The value of the measurement of optic nerve sheath diameter using bedside ocular ultrasound to detect the increase in intracranial pressure in patients who consulted to the emergency room with complaints of headache
Introduction: Headache is one of the most important complaints in emergency room (ER) admissions, and the rate of the increase in intracranial pressure in these cases should not be overlooked. This study was performed to investigate the value of the measurement of optic nerve sheath diameter (ONSD) by ocular ultrasound in ER patients with the complaint of headache and increase in intracranial pressure regarding this.
Materials and Methods: A total of 100 patients who applied to the ER with the complaint of headache were included in this prospective study. Fifty patients with increased ONSD (≥5 mm) and 50 patients with normal ONSD (<5 mm) were obtained. ONSD measurements were performed with 7.5–10 MHz linear probe and closed‑eye technique. In addition to this, all patients underwent cranial computerized tomography (CT) examinations, and CT results were compared with the results of the ocular ultrasound.

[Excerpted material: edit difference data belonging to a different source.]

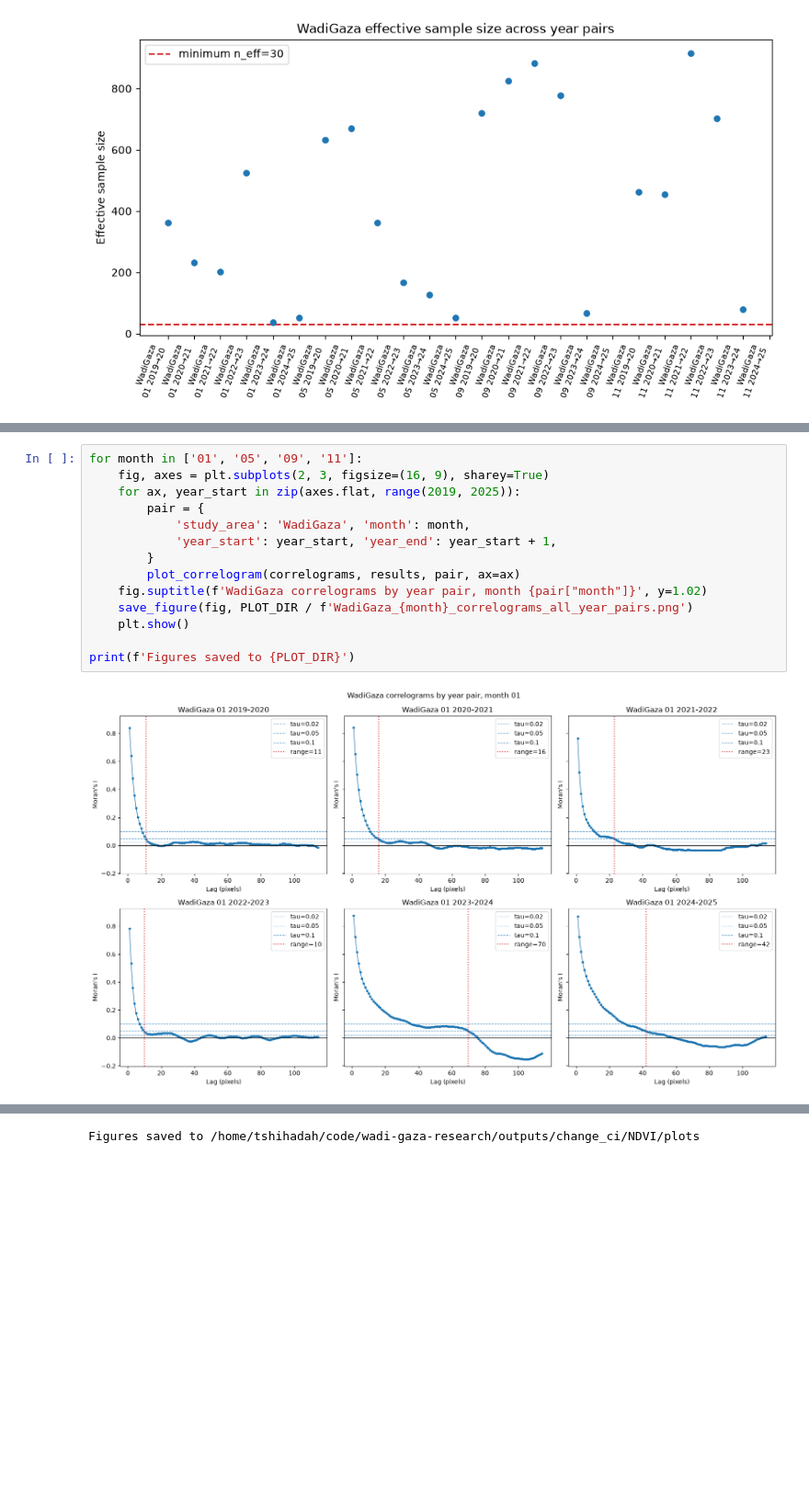
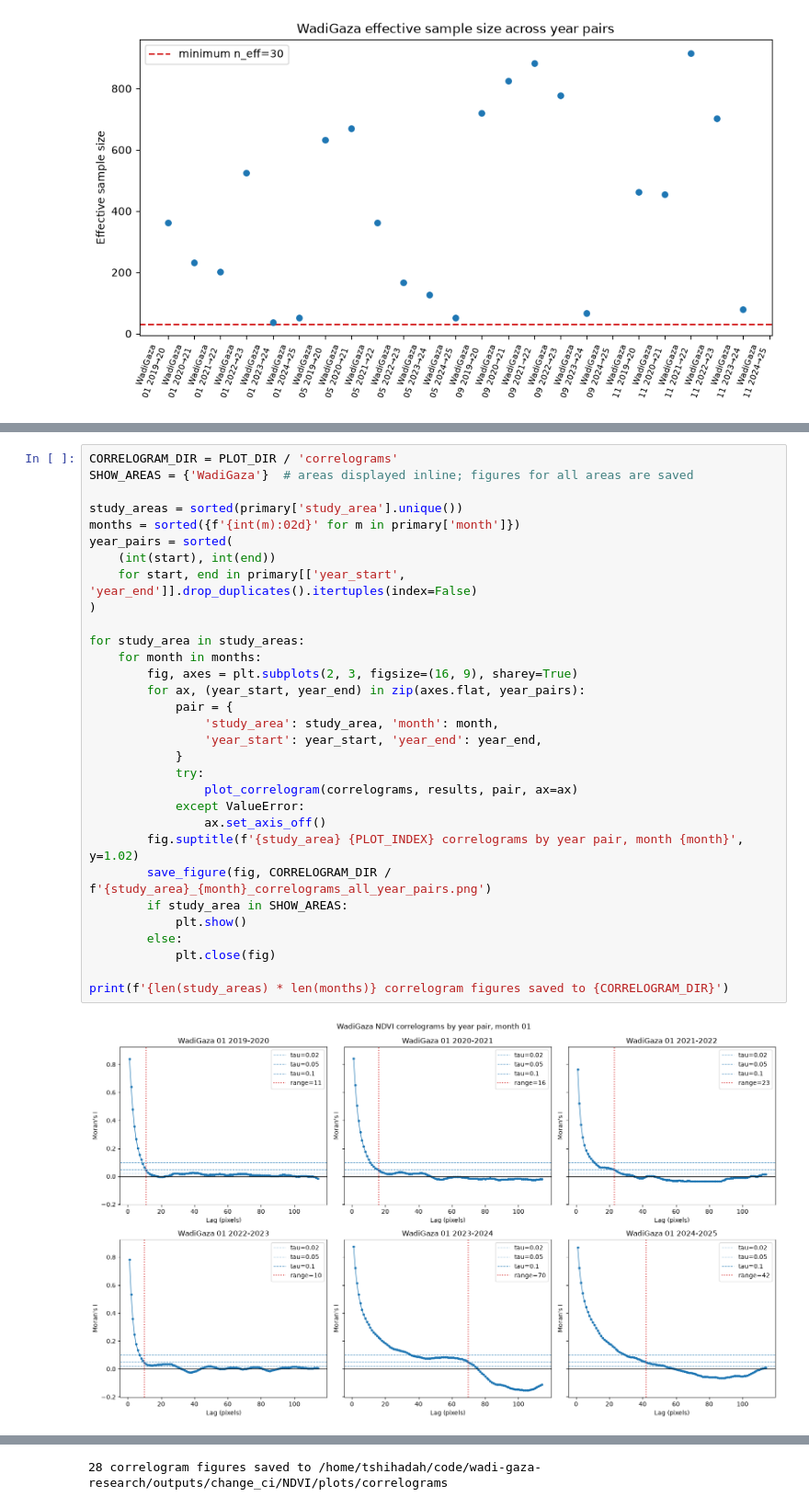
Before and after one commit to tariqshihadah/wadi-gaza-research, a Jupyter notebook: notebooks/12_visualize_change_results.ipynb, the cells around one changed output, grey strips where cells are left out. Shown at 92% size. Saved outputs shown, nothing was run; the diff lists cells and outputs as text; blank space fills up the shorter version.

Commit message:
generate correlograms for all sites

```diff
--- a/notebooks/12_visualize_change_results.ipynb
+++ b/notebooks/12_visualize_change_results.ipynb
@@ -118,16 +120,33 @@ plt.show()
 # %%
-for month in ['01', '05', '09', '11']:
-    fig, axes = plt.subplots(2, 3, figsize=(16, 9), sharey=True)
-    for ax, year_start in zip(axes.flat, range(2019, 2025)):
-        pair = {
-            'study_area': 'WadiGaza', 'month': month,
-            'year_start': year_start, 'year_end': year_start + 1,
-        }
-        plot_correlogram(correlograms, results, pair, ax=ax)
-    fig.suptitle(f'WadiGaza correlograms by year pair, month {pair["month"]}', y=1.02)
-    save_figure(fig, PLOT_DIR / f'WadiGaza_{month}_correlograms_all_year_pairs.png')
-    plt.show()
+CORRELOGRAM_DIR = PLOT_DIR / 'correlograms'
+SHOW_AREAS = {'WadiGaza'}  # areas displayed inline; figures for all areas are saved
 
-print(f'Figures saved to {PLOT_DIR}')
+study_areas = sorted(primary['study_area'].unique())
+months = sorted({f'{int(m):02d}' for m in primary['month']})
+year_pairs = sorted(
+    (int(start), int(end))
+    for start, end in primary[['year_start', 'year_end']].drop_duplicates().itertuples(index=False)
+)
+
+for study_area in study_areas:
+    for month in months:
+        fig, axes = plt.subplots(2, 3, figsize=(16, 9), sharey=True)
+        for ax, (year_start, year_end) in zip(axes.flat, year_pairs):
+            pair = {
+                'study_area': study_area, 'month': month,
+                'year_start': year_start, 'year_end': year_end,
+            }
+            try:
+                plot_correlogram(correlograms, results, pair, ax=ax)
+            except ValueError:
+                ax.set_axis_off()
+        fig.suptitle(f'{study_area} {PLOT_INDEX} correlograms by year pair, month {month}', y=1.02)
+        save_figure(fig, CORRELOGRAM_DIR / f'{study_area}_{month}_correlograms_all_year_pairs.png')
+        if study_area in SHOW_AREAS:
+            plt.show()
+        else:
+            plt.close(fig)
+
+print(f'{len(study_areas) * len(months)} correlogram figures saved to {CORRELOGRAM_DIR}')
 # %% [output]
-[figure, old version]
+[figure, new version]
@@ -137 +156 @@ print(f'Figures saved to {PLOT_DIR}')
-Figures saved to /home/tshihadah/code/wadi-gaza-research/outputs/change_ci/NDVI/plots
+28 correlogram figures saved to /home/tshihadah/code/wadi-gaza-research/outputs/change_ci/NDVI/plots/correlograms
```
Also changed, not shown: parts of 3 cells of this notebook, 32 other files.
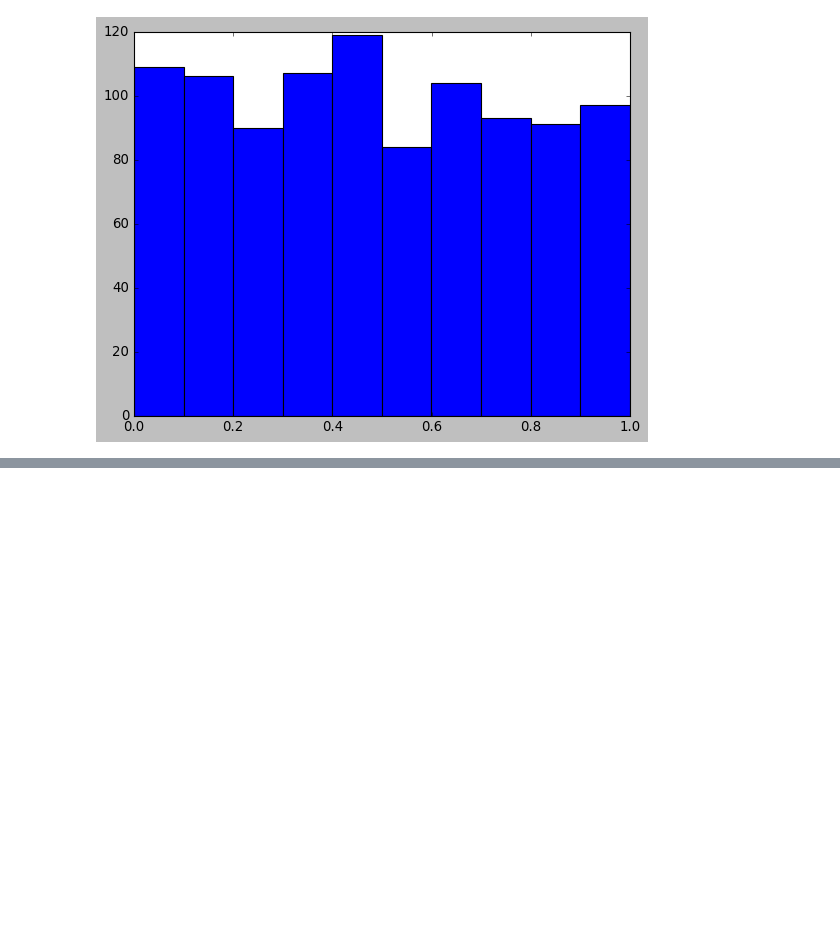
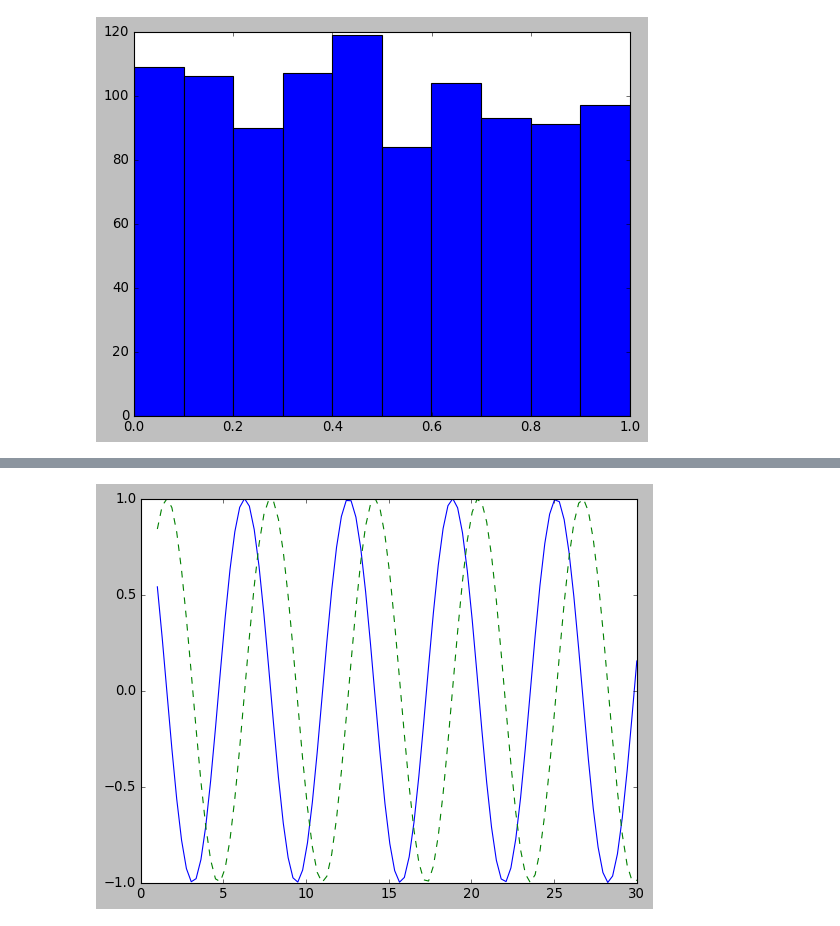
Before and after one commit to AndreeaDraghici/Learning-basics-Jupyter-Notebook, a Jupyter notebook: VisualizationWithMatplotlib.ipynb, the cells around one changed output, grey strips where cells are left out. Cells and saved outputs as stored; diff of their text form; code cells hidden in the pictures; blank space fills up the shorter version.

```diff
--- a/VisualizationWithMatplotlib.ipynb
+++ b/VisualizationWithMatplotlib.ipynb
@@ -18,0 +34,17 @@ plt.hist(x)
+# %%
+# saving figure to a file
+
+import matplotlib as mpl
+import matplotlib.pyplot as plt
+%matplotlib inline
+
+fig=plt.figure()
+# plot cos and sin function
+plt.plot(x,np.cos(x),'-')
+plt.plot(x,np.sin(x),'--')
+
+#saving the figure generated above to a file named 'sincos.png'
+
+fig.savefig('../sincos.png')
+# %% [output]
+[figure, added]
```
Also changed, not shown: parts of 4 cells of this notebook.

Results: The median right and left ONSD values were detected to be 4.3 mm (3.6–5.5 mm) and 4.4 mm (3.6–5.6 mm) in patients whose cranial CT results were within normal limits. However, the median right and left ONSD values were detected to be 5.5 mm (5.1–6.3 mm) and 5.5 mm (5.1–6.4 mm) in patients whose cranial CT examination results were abnormal. In all cases with abnormal CT findings, the right and the left ONSD measurements were significantly higher (P < 0.001). Furthermore, ONSD value in the ipsilateral side with the lesion was significantly higher than the contralateral side (P < 0.001).
Conclusion: Bedside ocular ultrasound is a noninvasive and easily applicable method in ER for the detection and evaluation of intracranial hypertension with headache.
Keywords: Headache, intracranial hypertension, ocular ultrasound, optic nerve sheath diameter